> **What the task asks**: Nothing outside the range below should be printed. Output exactly the lines from the line with "Before and after one commit to ds-modules/CP-113B, a" to the line with "5 other files.", both included.

> **Source data**:
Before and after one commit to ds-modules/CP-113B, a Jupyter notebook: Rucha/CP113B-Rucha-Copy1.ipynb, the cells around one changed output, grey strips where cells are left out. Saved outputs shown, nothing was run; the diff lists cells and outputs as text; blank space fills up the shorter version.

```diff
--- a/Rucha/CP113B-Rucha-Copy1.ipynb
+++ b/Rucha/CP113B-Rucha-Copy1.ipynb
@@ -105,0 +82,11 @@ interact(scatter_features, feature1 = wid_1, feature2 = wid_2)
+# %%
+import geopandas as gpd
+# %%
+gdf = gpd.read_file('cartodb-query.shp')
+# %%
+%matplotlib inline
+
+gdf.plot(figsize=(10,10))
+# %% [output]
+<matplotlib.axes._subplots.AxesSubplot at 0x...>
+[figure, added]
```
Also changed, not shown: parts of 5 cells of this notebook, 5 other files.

* * *

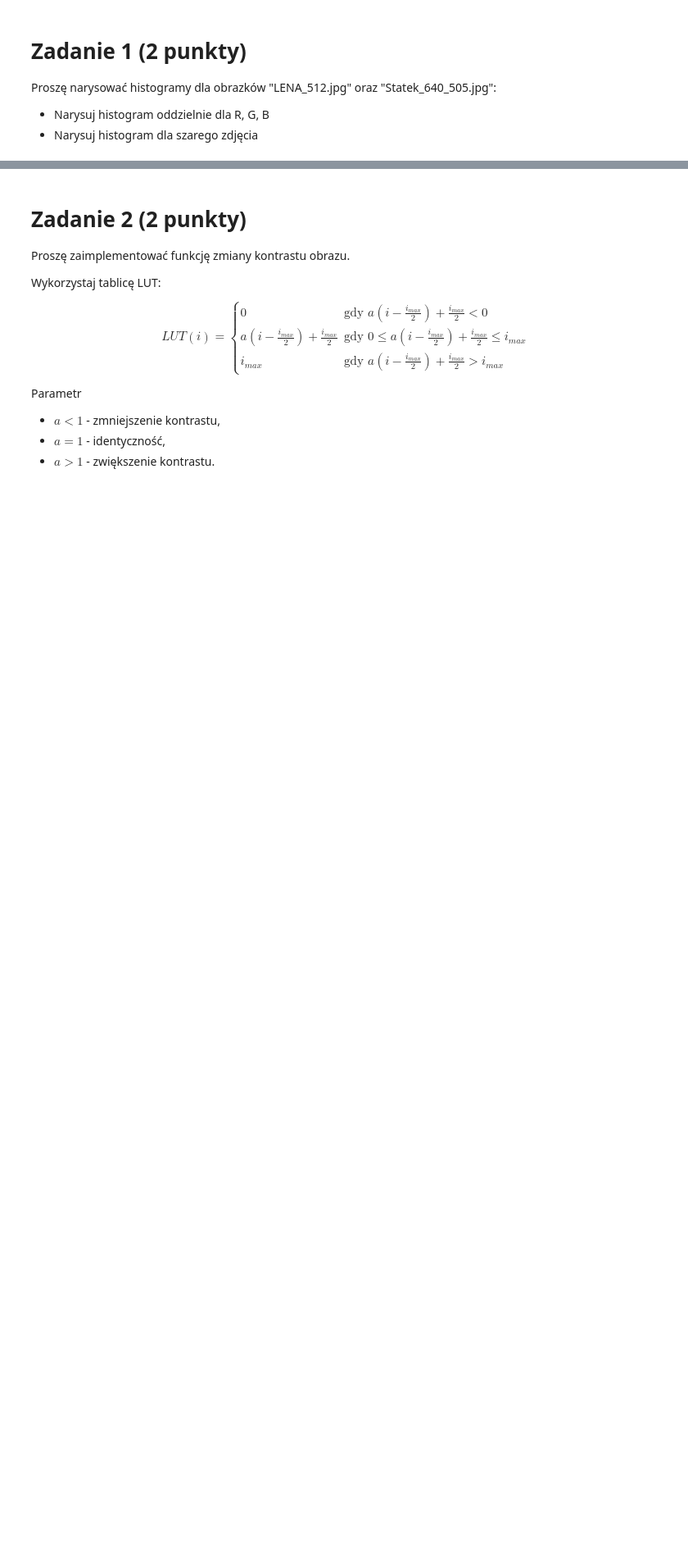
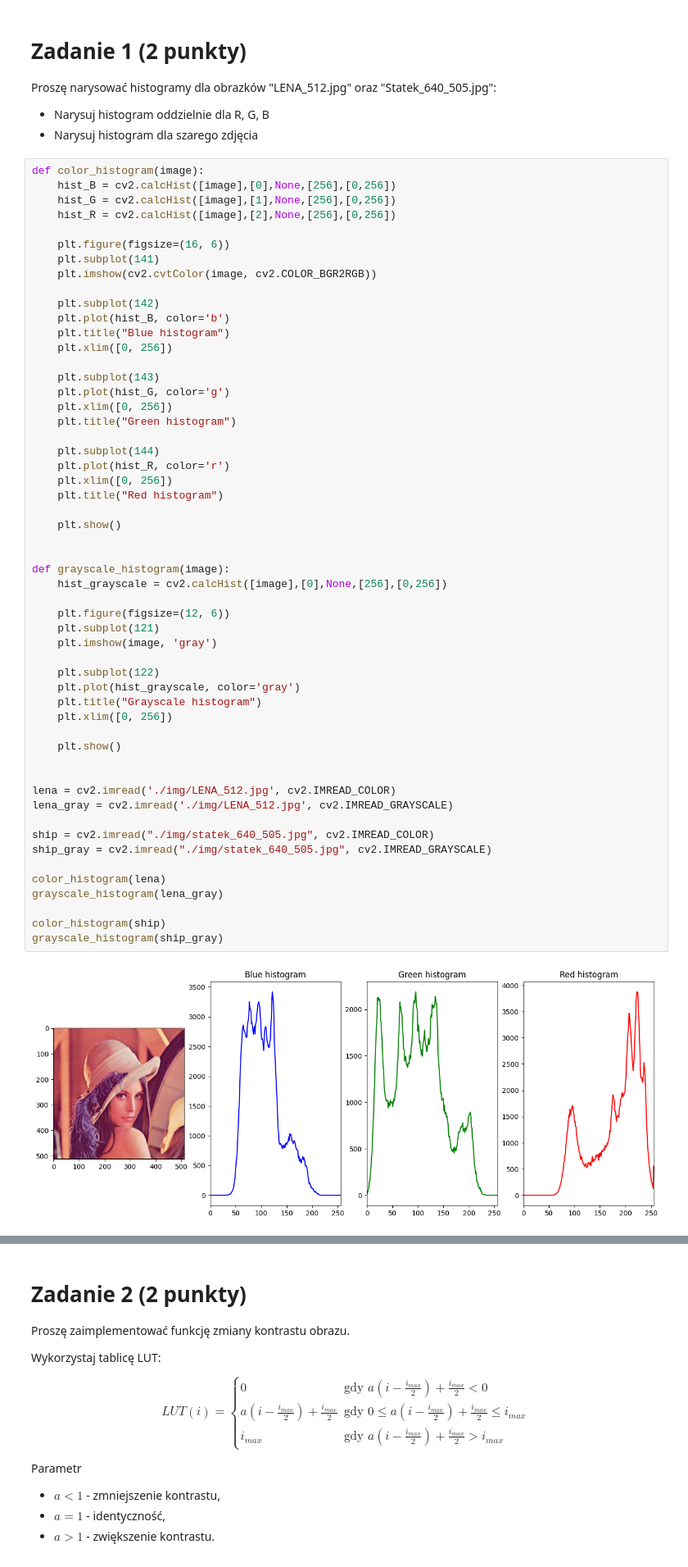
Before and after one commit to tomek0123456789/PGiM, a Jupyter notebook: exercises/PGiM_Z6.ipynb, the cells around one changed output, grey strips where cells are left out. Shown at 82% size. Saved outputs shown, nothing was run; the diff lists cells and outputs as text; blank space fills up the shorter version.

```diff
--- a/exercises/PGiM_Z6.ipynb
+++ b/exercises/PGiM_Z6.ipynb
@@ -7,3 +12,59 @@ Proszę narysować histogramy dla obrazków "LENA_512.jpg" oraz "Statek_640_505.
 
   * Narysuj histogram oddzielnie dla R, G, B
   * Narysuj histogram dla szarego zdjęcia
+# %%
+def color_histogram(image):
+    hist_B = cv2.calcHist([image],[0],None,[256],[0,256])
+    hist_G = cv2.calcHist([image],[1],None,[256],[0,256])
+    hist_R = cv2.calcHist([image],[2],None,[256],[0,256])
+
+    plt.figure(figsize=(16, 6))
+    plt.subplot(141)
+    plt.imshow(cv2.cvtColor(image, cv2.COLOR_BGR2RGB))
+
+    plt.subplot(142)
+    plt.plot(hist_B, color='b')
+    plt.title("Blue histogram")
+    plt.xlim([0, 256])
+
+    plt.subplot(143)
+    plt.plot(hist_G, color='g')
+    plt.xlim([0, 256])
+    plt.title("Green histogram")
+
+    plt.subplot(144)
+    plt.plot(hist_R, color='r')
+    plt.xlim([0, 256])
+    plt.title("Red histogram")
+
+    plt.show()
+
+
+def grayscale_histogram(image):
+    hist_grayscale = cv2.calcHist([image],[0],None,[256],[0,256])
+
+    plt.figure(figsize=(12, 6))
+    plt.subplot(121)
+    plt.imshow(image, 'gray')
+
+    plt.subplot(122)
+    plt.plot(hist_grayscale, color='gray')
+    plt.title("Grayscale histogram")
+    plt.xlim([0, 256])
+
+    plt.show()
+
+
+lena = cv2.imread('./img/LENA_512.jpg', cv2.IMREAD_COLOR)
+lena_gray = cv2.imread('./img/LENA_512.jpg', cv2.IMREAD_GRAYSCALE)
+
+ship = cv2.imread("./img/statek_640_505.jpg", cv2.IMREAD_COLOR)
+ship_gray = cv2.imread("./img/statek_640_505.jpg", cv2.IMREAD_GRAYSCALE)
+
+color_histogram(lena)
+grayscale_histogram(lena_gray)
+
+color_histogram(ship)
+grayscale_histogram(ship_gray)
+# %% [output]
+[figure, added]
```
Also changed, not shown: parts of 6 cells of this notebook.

---

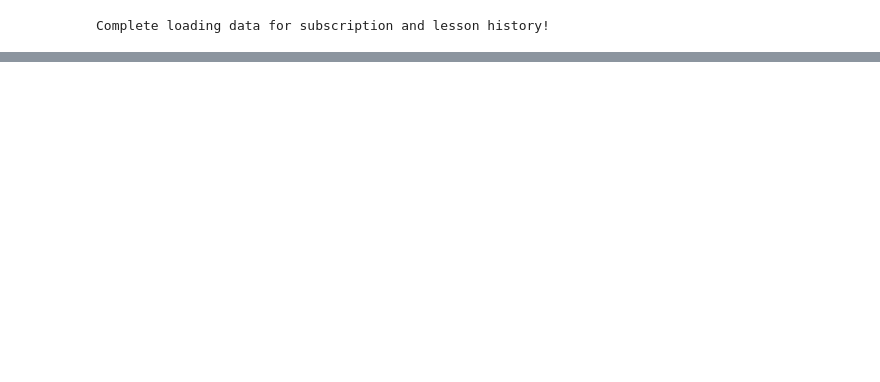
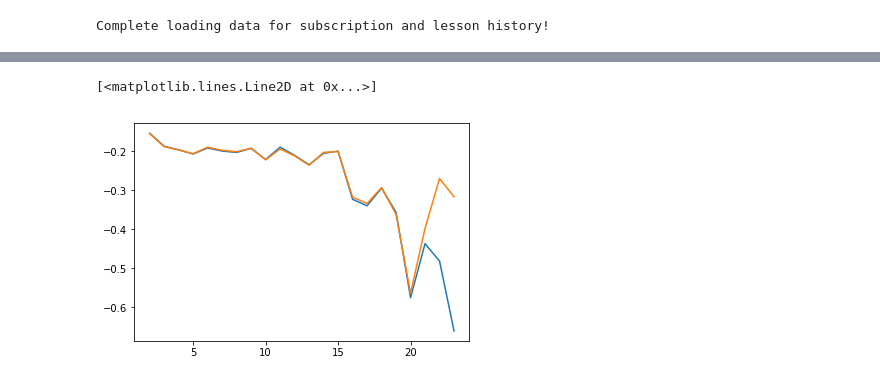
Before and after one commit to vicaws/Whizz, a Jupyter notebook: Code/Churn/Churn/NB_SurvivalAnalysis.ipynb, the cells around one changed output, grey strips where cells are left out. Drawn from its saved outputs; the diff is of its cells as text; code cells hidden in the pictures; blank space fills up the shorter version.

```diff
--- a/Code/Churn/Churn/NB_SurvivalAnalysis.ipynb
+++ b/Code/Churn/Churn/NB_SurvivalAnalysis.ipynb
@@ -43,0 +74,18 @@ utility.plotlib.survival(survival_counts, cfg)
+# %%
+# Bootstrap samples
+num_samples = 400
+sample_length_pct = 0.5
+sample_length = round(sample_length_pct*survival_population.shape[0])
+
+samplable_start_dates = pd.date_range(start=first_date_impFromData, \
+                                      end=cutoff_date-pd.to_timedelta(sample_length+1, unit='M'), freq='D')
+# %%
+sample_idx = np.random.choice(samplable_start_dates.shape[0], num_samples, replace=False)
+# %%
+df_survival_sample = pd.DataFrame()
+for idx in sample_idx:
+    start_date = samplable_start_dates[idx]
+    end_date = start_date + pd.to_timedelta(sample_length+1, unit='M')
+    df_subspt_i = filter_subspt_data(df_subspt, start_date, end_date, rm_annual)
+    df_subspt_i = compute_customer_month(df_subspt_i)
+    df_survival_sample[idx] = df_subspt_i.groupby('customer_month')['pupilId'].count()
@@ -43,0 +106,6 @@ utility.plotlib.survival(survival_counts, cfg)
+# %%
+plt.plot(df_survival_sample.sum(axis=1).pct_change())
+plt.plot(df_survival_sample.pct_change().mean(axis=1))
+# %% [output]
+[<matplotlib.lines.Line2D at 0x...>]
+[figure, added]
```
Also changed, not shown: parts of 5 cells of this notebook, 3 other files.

> **Response to this task**:
Before and after one commit to ds-modules/CP-113B, a Jupyter notebook: Rucha/CP113B-Rucha-Copy1.ipynb, the cells around one changed output, grey strips where cells are left out. Saved outputs shown, nothing was run; the diff lists cells and outputs as text; blank space fills up the shorter version.

```diff
--- a/Rucha/CP113B-Rucha-Copy1.ipynb
+++ b/Rucha/CP113B-Rucha-Copy1.ipynb
@@ -105,0 +82,11 @@ interact(scatter_features, feature1 = wid_1, feature2 = wid_2)
+# %%
+import geopandas as gpd
+# %%
+gdf = gpd.read_file('cartodb-query.shp')
+# %%
+%matplotlib inline
+
+gdf.plot(figsize=(10,10))
+# %% [output]
+<matplotlib.axes._subplots.AxesSubplot at 0x...>
+[figure, added]
```
Also changed, not shown: parts of 5 cells of this notebook, 5 other files.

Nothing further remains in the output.